A Deep Bite
I’m not exactly a fan of vampire literature. But, heck, so many people are these days that it’s up there as a major cultural phenomenon. The bookstore I visit most frequently has a whole flank that houses vampire books (of course, Stephanie Meyer has her own glimmering niche); people write down their name and number on pads, waiting to be called when the books they’re craving get in. Writers have been commenting on this in the papers (like so). Short blog posts have ignited involved discussions on vampire popularity, with some people saying it’s nothing new, and others claiming it is. On top of all this, someone in my family has joined the ranks of authors writing vampire novels—with enough success to prompt sequels.
So I wonder what’s behind the immense popularity of vampire literature. Industry reports must have very detailed answers, but I had a hazy, makeshift explanation of my own. My guess was that it had something to do with blood, and that it had something to do with materialism. There must be a cyclical fad element to it, too, but I’ll leave that aside for now.
First, there’s blood. Many cultures have turned blood into all sorts of lasting, profound symbols. Take the Bible, for instance. In the Bible, blood is deeply tied up with the very idea of life. When Cain killed Abel, it was Abel’s blood that cried out from the ground. Also, spilling human blood is understood as a sin so heinous that it cannot be compensated with money. Blood must be let out of dead animals in order to eat them the biblical way. And it’s not just in the Bible. Margaret Atwood, in chapter 6 of Negotiating with the Dead, musters quite a bit of evidence that points to blood as the quintessence of that which the dead seek, and thus finds in it a point of connection between the world of the living and the world of the dead.
So eating blood, particularly human blood, is an especially charged symbolic act. That is appealing in itself, but transgression, generally considered provocative, makes it more so.
Second, there’s materialism. Vampires are perfectly attuned to our deeply materialistic age. They live forever, they can stay beautiful, they can hoard riches and have passionate relationships. People can relate to that; they can even crave that and want to become that. One can see why someone would want to identify with Lestat, but, really, who would want to swap places with zombies or with Frankenstein? Vampire literature seems to resonate quite well with teen readers, and no wonder, in an age group anxiously concerned with looks and belonging and attaining. Imagine that, having youthful beauty forever—and all sorts of power (over your elders, say) and status symbols, too. It’s a way to beat death and stay fleshful—even if one person’s success is paid for with other people’s blood. It starts to sound like a warped and savage form of capitalism. Bottom line: sadly enough, we can relate.
That’s my half-baked theory. Maybe it holds water.
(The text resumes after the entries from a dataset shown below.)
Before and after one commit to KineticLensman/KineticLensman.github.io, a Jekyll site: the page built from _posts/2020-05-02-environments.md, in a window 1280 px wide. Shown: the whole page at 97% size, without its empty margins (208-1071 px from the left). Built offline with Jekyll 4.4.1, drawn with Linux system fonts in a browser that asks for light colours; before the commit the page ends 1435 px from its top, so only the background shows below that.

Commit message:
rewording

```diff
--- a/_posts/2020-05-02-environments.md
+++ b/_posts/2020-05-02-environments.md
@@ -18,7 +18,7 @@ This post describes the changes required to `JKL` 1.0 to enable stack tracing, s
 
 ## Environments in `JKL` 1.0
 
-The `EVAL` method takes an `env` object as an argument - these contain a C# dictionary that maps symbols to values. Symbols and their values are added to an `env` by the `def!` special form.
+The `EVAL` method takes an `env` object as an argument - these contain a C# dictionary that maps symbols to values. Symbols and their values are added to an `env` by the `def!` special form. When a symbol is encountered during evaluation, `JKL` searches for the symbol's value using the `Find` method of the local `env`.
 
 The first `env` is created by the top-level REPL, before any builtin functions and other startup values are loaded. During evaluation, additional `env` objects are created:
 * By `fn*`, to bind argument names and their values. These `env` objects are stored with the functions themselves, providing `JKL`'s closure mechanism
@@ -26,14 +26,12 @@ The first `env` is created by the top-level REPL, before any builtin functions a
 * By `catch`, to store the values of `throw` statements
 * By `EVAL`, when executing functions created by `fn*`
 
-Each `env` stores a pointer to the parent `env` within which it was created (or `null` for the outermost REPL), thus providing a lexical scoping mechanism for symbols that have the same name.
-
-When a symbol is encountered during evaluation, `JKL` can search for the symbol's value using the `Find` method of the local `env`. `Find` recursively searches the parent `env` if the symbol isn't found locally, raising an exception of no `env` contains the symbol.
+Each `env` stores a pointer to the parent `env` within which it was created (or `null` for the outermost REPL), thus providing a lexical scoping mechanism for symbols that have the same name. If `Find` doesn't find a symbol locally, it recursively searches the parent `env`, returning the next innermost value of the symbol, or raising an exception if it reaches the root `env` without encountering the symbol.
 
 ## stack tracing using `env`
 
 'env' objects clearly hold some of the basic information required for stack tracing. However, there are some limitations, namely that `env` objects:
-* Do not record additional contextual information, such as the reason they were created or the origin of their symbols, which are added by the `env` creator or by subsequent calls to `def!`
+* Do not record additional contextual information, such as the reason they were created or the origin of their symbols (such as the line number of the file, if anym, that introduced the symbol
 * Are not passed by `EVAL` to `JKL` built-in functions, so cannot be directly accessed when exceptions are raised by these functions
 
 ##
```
Having said that, a couple of days ago I discovered a book that I’d have to read if I wanted to pursue this further. It’s called The Vampire Archive, edited by Otto Penzler, and it was published this year. It holds over a thousand pages of vampire stories, from classics like LeFanu and Stoker to modern masters of the genre like Stephen King. I was surprised to find some names in there I would’ve never associated with vampires, like Arthur Conan Doyle, Ray Bradbury, Ambrose Bierce, and John Keats. The anthology really deserves a closer look.
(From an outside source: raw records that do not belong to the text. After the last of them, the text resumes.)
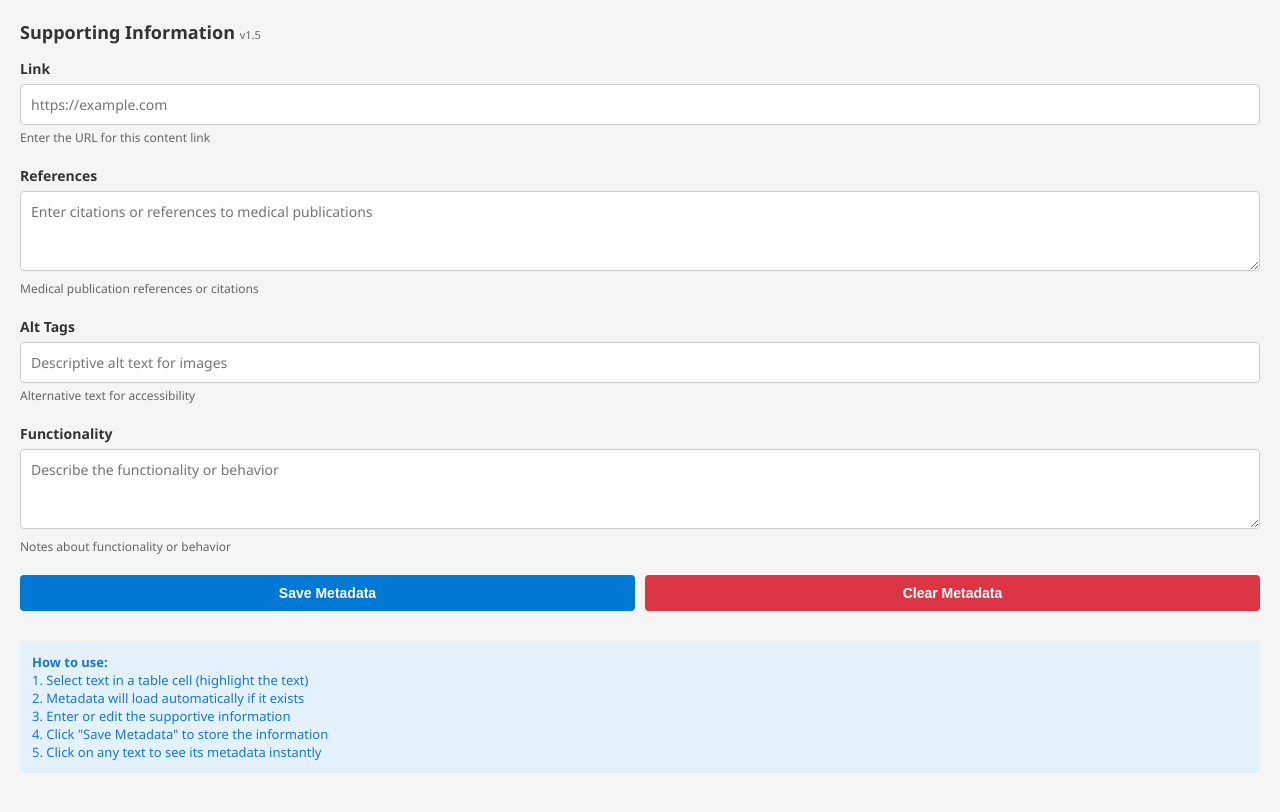
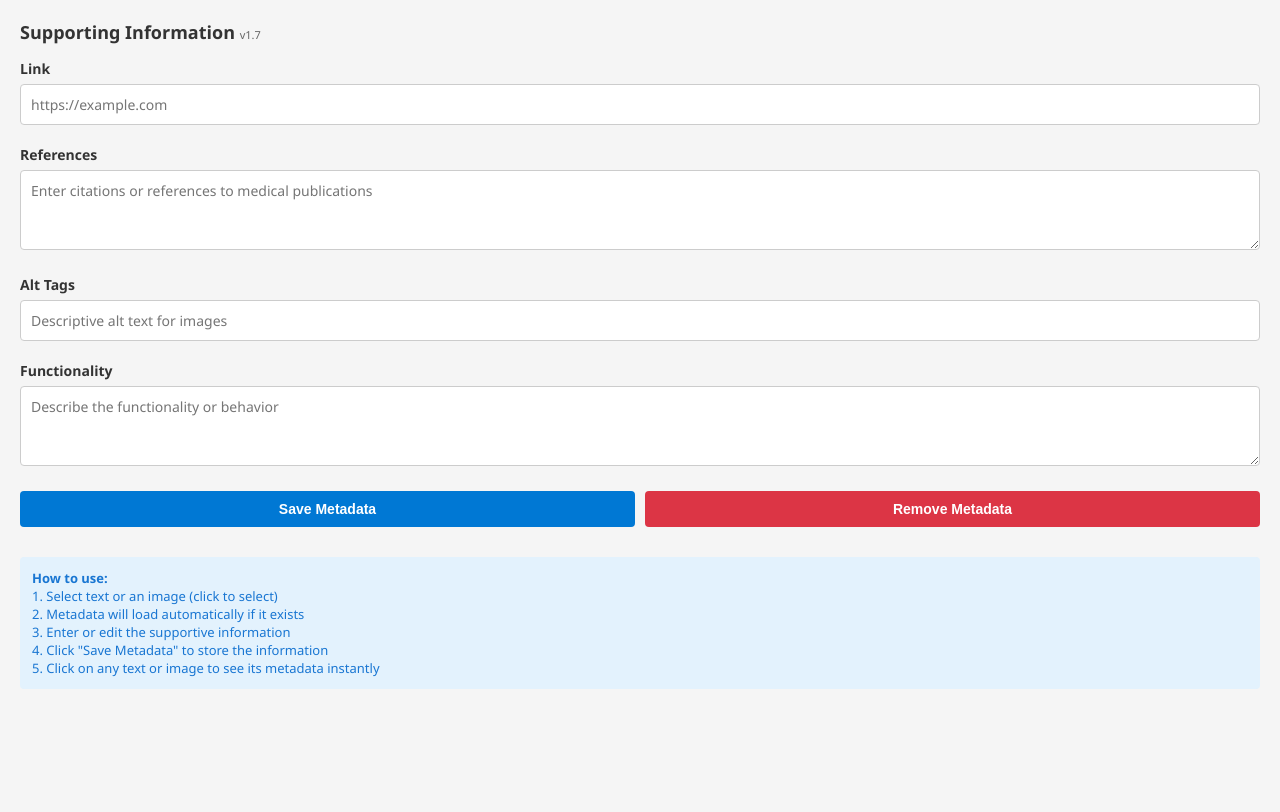
Before and after one commit to phdhdev/manuscript-metadata, a plain HTML site: page taskpane.html in a window 1280 px wide. Drawn offline with Linux system fonts and the light colour scheme; a script that the page names is missing.

Commit message:
Update taskpane.html

```diff
--- a/taskpane.html
+++ b/taskpane.html
@@ -158,10 +158,10 @@
 </head>
 <body>
     <div class="container">
-        <h2>Supporting Information <span style="font-size: 11px; color: #666; font-weight: normal;">v1.5</span></h2>
+        <h2>Supporting Information <span style="font-size: 11px; color: #666; font-weight: normal;">v1.7</span></h2>
 
         <div id="noSelectionWarning" class="warning-box" style="display: none;">
-            Please select text in a table cell to add or edit metadata.
+            Please select text or an image to add or edit metadata.
         </div>
 
         <div id="cellInfo" class="cell-info" style="display: none;">
@@ -172,30 +172,26 @@
             <div class="form-group">
                 <label for="linkUrl">Link</label>
                 <input type="text" id="linkUrl" placeholder="https://example.com">
-                <div class="hint">Enter the URL for this content link</div>
             </div>
 
             <div class="form-group">
                 <label for="references">References</label>
                 <textarea id="references" placeholder="Enter citations or references to medical publications"></textarea>
-                <div class="hint">Medical publication references or citations</div>
             </div>
 
             <div class="form-group">
                 <label for="altTags">Alt Tags</label>
                 <input type="text" id="altTags" placeholder="Descriptive alt text for images">
-                <div class="hint">Alternative text for accessibility</div>
             </div>
 
             <div class="form-group">
                 <label for="functionality">Functionality</label>
                 <textarea id="functionality" placeholder="Describe the functionality or behavior"></textarea>
-                <div class="hint">Notes about functionality or behavior</div>
             </div>
 
             <div class="button-group">
                 <button class="btn-primary" id="saveBtn">Save Metadata</button>
-                <button class="btn-danger" id="clearBtn">Clear Metadata</button>
+                <button class="btn-danger" id="clearBtn">Remove Metadata</button>
             </div>
 
             <div id="status" class="status"></div>
@@ -203,11 +199,11 @@
 
         <div class="info-box" style="margin-top: 30px;">
             <strong>How to use:</strong><br>
-            1. Select text in a table cell (highlight the text)<br>
+            1. Select text or an image (click to select)<br>
             2. Metadata will load automatically if it exists<br>
             3. Enter or edit the supportive information<br>
             4. Click "Save Metadata" to store the information<br>
-            5. Click on any text to see its metadata instantly
+            5. Click on any text or image to see its metadata instantly
         </div>
     </div>
 
```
Plus, the opening pages (courtesy of Kim Newman, Neil Gaiman, and Otto Penzler) were revealing. For instance, Newman shows that, despite a millenarian history of blood-drinkers, our modern notions of vampires come from a single man: John Polidori. Polidori wrote up Lord Ruthven in his 1819 novel The Vampyre, and thus spawned the now familiar “coldhearted, sophisticated, aristocratic fashion plate who indulges in a style of melodramatic villainy.” (By the way, Polidori’s novel came out of the same bet that goaded Mary Shelley to write Frankenstein; Penzler calls that night “perhaps the most significant single moment in the history of supernatural literature.”) Of course, Bram Stoker, propped on LeFanu’s “Carmilla,” made Polidori's icon more long lasting through Dracula, which was not as wildly popular when it first came out as it became later. Newman traces how vampire literature strayed from horror literature in general and became its single most successful offspring. Few significant vampire novels were written in the mid-twentieth century, but vampire literature flared up again in the 70s, with Stephen King’s Salem Lot, Fred Saberhagen’s The Dracula Tape, and Anne Rice’s Interview with the Vampire. All of this is worth looking into. And The Vampire Archives seems like a great place to look first.